Write out the records once more, exactly, and keep any image out.

■ ■ ■

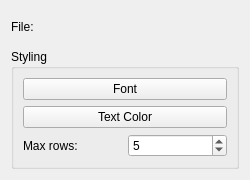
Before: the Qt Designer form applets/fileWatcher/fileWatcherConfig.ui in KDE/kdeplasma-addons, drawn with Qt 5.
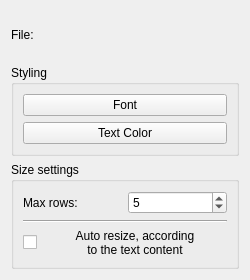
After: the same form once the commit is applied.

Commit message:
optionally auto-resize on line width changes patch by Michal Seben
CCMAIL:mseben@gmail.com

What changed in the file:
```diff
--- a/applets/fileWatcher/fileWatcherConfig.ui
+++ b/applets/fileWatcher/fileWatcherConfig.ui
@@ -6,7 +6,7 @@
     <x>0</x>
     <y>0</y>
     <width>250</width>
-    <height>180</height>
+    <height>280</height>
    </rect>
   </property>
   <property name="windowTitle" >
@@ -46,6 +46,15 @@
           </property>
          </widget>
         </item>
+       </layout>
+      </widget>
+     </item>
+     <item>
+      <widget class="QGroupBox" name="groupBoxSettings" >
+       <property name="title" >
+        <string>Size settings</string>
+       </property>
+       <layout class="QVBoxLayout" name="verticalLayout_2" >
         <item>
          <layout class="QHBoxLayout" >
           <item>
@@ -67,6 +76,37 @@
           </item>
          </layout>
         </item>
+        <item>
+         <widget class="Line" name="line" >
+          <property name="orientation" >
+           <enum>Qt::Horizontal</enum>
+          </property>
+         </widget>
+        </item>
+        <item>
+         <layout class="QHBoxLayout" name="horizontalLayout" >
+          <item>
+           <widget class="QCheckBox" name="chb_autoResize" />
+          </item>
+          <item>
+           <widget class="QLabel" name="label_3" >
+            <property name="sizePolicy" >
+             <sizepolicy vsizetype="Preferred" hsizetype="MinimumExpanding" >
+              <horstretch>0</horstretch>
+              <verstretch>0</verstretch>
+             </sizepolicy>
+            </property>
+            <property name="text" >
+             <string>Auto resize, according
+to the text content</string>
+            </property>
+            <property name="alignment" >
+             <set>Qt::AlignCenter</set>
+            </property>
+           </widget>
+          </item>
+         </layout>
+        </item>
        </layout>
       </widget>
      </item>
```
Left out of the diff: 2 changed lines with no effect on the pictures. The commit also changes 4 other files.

■ ■ ■

- **Problem solution**:
Before: the Qt Designer form applets/fileWatcher/fileWatcherConfig.ui in KDE/kdeplasma-addons, drawn with Qt 5.
After: the same form once the commit is applied.

Commit message:
optionally auto-resize on line width changes patch by Michal Seben
CCMAIL:mseben@gmail.com

What changed in the file:
```diff
--- a/applets/fileWatcher/fileWatcherConfig.ui
+++ b/applets/fileWatcher/fileWatcherConfig.ui
@@ -6,7 +6,7 @@
     <x>0</x>
     <y>0</y>
     <width>250</width>
-    <height>180</height>
+    <height>280</height>
    </rect>
   </property>
   <property name="windowTitle" >
@@ -46,6 +46,15 @@
           </property>
          </widget>
         </item>
+       </layout>
+      </widget>
+     </item>
+     <item>
+      <widget class="QGroupBox" name="groupBoxSettings" >
+       <property name="title" >
+        <string>Size settings</string>
+       </property>
+       <layout class="QVBoxLayout" name="verticalLayout_2" >
         <item>
          <layout class="QHBoxLayout" >
           <item>
@@ -67,6 +76,37 @@
           </item>
          </layout>
         </item>
+        <item>
+         <widget class="Line" name="line" >
+          <property name="orientation" >
+           <enum>Qt::Horizontal</enum>
+          </property>
+         </widget>
+        </item>
+        <item>
+         <layout class="QHBoxLayout" name="horizontalLayout" >
+          <item>
+           <widget class="QCheckBox" name="chb_autoResize" />
+          </item>
+          <item>
+           <widget class="QLabel" name="label_3" >
+            <property name="sizePolicy" >
+             <sizepolicy vsizetype="Preferred" hsizetype="MinimumExpanding" >
+              <horstretch>0</horstretch>
+              <verstretch>0</verstretch>
+             </sizepolicy>
+            </property>
+            <property name="text" >
+             <string>Auto resize, according
+to the text content</string>
+            </property>
+            <property name="alignment" >
+             <set>Qt::AlignCenter</set>
+            </property>
+           </widget>
+          </item>
+         </layout>
+        </item>
        </layout>
       </widget>
      </item>
```
Left out of the diff: 2 changed lines with no effect on the pictures. The commit also changes 4 other files.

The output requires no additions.